[MATERIALS PROVIDED Boundary: Start]
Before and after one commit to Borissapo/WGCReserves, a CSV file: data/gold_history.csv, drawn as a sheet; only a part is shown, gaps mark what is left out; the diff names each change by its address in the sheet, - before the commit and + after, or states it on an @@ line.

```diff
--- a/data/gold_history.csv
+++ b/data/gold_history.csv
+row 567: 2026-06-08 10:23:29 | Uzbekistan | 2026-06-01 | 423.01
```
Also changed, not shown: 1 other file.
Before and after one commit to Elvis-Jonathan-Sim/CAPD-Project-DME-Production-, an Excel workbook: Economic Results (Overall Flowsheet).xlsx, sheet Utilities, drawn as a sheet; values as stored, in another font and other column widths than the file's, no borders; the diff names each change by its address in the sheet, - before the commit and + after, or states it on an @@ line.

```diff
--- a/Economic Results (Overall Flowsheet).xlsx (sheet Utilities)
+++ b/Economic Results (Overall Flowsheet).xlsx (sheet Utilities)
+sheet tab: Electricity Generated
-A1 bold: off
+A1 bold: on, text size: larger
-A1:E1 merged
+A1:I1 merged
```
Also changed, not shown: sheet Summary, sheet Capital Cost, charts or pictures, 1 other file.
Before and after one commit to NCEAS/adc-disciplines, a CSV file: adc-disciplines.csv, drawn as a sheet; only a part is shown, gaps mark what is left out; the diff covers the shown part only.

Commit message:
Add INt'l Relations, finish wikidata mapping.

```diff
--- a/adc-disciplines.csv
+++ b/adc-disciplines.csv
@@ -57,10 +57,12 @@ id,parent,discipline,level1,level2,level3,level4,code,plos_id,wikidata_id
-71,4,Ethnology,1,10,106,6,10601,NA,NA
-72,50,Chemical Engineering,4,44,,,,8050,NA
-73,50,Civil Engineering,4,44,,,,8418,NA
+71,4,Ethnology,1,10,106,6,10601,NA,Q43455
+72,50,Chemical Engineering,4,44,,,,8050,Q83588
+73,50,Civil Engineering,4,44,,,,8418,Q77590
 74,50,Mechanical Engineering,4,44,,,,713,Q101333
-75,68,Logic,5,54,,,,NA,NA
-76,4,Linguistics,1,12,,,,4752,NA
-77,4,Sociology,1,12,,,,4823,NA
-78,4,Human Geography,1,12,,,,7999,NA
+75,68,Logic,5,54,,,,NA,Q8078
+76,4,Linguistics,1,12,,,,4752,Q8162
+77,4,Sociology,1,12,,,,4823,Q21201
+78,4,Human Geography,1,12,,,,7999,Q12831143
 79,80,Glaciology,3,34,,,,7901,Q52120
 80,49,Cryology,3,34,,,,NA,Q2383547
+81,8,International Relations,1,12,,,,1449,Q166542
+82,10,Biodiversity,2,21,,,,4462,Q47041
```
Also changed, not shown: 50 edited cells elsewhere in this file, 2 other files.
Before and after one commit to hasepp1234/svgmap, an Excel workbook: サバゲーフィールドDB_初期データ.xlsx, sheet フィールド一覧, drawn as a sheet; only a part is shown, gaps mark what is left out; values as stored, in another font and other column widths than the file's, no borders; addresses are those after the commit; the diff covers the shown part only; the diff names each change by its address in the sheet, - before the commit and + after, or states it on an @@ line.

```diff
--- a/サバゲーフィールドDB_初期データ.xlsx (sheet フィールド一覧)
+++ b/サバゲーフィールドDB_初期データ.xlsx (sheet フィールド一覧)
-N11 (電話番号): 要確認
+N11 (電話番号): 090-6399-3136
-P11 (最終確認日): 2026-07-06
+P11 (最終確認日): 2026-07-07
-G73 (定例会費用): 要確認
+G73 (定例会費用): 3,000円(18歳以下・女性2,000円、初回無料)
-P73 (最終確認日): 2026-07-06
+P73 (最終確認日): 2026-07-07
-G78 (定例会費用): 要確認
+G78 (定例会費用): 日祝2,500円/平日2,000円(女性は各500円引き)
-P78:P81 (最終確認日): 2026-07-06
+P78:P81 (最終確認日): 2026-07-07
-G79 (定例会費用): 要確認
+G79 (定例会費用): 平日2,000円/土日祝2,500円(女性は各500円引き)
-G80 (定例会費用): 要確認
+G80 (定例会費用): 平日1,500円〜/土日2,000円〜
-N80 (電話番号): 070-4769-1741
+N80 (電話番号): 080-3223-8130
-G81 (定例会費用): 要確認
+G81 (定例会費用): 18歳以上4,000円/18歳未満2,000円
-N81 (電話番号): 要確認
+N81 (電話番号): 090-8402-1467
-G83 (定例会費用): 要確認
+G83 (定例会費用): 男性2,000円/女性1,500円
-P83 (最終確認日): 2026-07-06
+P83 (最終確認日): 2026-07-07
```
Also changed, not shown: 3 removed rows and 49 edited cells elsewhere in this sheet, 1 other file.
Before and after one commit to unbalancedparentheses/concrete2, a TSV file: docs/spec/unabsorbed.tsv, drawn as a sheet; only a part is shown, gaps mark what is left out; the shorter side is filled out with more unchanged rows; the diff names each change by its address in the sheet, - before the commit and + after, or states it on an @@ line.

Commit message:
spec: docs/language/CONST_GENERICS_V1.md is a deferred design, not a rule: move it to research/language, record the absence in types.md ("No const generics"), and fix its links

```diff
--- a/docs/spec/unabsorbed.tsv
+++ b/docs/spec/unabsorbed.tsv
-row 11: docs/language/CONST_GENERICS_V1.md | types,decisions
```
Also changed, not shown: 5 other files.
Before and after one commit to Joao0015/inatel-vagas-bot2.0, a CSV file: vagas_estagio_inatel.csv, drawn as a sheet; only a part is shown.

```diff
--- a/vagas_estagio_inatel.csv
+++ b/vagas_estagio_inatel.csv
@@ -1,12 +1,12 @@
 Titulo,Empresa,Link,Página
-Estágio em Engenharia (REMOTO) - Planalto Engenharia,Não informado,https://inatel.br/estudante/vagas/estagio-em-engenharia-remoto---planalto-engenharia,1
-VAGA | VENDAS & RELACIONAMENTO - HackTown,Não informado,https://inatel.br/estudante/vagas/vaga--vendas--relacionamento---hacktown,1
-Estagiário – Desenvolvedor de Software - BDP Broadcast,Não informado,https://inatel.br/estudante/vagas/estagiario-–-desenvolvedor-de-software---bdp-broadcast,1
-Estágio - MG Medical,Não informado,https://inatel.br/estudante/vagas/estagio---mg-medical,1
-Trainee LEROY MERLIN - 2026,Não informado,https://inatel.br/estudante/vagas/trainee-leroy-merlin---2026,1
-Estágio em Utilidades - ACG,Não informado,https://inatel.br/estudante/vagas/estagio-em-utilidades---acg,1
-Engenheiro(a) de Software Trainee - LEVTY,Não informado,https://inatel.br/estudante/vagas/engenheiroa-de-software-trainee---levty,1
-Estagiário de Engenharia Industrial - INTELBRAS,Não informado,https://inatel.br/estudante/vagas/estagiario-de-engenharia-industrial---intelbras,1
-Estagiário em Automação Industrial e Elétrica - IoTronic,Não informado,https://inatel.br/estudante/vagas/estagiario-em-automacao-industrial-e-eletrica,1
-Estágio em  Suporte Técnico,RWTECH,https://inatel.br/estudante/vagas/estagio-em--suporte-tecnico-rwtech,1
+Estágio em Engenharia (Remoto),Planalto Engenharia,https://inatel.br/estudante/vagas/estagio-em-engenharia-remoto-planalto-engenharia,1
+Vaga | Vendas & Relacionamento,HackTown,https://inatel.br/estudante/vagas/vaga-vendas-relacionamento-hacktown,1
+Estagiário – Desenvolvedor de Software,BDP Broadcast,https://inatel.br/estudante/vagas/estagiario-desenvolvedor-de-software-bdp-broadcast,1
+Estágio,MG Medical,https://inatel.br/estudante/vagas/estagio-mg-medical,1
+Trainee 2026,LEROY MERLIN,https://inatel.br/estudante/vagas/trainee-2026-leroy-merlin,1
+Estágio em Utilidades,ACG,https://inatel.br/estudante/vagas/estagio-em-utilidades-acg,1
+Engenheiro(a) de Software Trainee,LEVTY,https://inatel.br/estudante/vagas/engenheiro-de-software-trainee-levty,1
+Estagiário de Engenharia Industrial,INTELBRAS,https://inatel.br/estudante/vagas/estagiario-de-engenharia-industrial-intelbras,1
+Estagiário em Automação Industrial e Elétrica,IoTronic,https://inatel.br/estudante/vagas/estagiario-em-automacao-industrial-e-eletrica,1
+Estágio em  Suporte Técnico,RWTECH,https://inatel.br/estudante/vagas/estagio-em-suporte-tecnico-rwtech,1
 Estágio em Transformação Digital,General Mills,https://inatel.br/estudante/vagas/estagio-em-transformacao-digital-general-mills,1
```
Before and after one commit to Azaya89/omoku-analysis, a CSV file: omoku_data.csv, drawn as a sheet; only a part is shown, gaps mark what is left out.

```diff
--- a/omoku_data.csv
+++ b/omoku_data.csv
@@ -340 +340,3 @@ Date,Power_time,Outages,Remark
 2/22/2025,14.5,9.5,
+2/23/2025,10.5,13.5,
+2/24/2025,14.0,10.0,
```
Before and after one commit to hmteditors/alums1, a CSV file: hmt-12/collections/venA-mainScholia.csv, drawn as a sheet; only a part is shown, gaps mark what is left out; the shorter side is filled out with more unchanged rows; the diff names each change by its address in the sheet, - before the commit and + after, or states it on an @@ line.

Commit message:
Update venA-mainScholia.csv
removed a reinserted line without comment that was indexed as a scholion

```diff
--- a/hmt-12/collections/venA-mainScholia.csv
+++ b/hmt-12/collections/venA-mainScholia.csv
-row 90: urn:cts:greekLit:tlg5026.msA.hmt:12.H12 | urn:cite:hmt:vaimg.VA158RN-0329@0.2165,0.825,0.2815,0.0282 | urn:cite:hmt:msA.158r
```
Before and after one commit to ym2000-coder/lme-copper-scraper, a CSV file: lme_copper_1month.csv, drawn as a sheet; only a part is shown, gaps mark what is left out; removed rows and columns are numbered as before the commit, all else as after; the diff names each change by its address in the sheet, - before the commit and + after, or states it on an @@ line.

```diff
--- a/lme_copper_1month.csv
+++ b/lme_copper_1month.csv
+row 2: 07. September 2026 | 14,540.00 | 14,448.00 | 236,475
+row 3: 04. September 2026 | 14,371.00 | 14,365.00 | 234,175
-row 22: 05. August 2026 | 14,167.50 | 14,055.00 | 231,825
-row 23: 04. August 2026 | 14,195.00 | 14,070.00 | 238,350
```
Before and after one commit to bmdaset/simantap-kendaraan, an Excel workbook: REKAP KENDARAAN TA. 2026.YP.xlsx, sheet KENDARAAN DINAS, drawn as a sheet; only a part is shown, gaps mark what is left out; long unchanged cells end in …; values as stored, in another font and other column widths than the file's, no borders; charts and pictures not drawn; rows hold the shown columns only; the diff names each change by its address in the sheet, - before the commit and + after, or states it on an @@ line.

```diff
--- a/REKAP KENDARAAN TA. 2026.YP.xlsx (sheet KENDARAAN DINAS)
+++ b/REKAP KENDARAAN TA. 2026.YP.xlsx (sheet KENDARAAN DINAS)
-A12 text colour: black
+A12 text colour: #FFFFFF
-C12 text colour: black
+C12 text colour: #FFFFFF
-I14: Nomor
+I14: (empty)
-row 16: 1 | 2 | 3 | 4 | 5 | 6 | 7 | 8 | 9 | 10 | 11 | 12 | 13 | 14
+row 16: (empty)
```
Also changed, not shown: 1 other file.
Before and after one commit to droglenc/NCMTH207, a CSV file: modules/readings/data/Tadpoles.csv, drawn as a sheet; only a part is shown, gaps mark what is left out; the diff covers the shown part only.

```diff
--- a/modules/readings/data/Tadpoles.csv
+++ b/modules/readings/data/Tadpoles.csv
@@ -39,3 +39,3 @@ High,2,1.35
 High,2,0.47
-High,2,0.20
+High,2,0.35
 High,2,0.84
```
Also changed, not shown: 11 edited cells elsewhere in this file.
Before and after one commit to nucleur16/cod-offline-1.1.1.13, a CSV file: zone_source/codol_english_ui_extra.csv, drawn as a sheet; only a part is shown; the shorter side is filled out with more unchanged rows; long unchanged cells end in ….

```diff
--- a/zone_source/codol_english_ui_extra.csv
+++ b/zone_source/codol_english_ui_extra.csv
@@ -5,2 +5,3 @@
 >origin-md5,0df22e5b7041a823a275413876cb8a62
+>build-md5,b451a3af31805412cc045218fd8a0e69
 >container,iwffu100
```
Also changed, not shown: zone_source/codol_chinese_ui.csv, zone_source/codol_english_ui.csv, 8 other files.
[MATERIALS PROVIDED Boundary: End]
-- DIRECTIONS FOR THIS TASK --
Out of the preceding entries, pull each line that contains the word "software".

-- PROBLEM SOLUTION --
-Estagiário – Desenvolvedor de Software - BDP Broadcast,Não informado,https://inatel.br/estudante/vagas/estagiario-–-desenvolvedor-de-software---bdp-broadcast,1
-Engenheiro(a) de Software Trainee - LEVTY,Não informado,https://inatel.br/estudante/vagas/engenheiroa-de-software-trainee---levty,1
+Estagiário – Desenvolvedor de Software,BDP Broadcast,https://inatel.br/estudante/vagas/estagiario-desenvolvedor-de-software-bdp-broadcast,1
+Engenheiro(a) de Software Trainee,LEVTY,https://inatel.br/estudante/vagas/engenheiro-de-software-trainee-levty,1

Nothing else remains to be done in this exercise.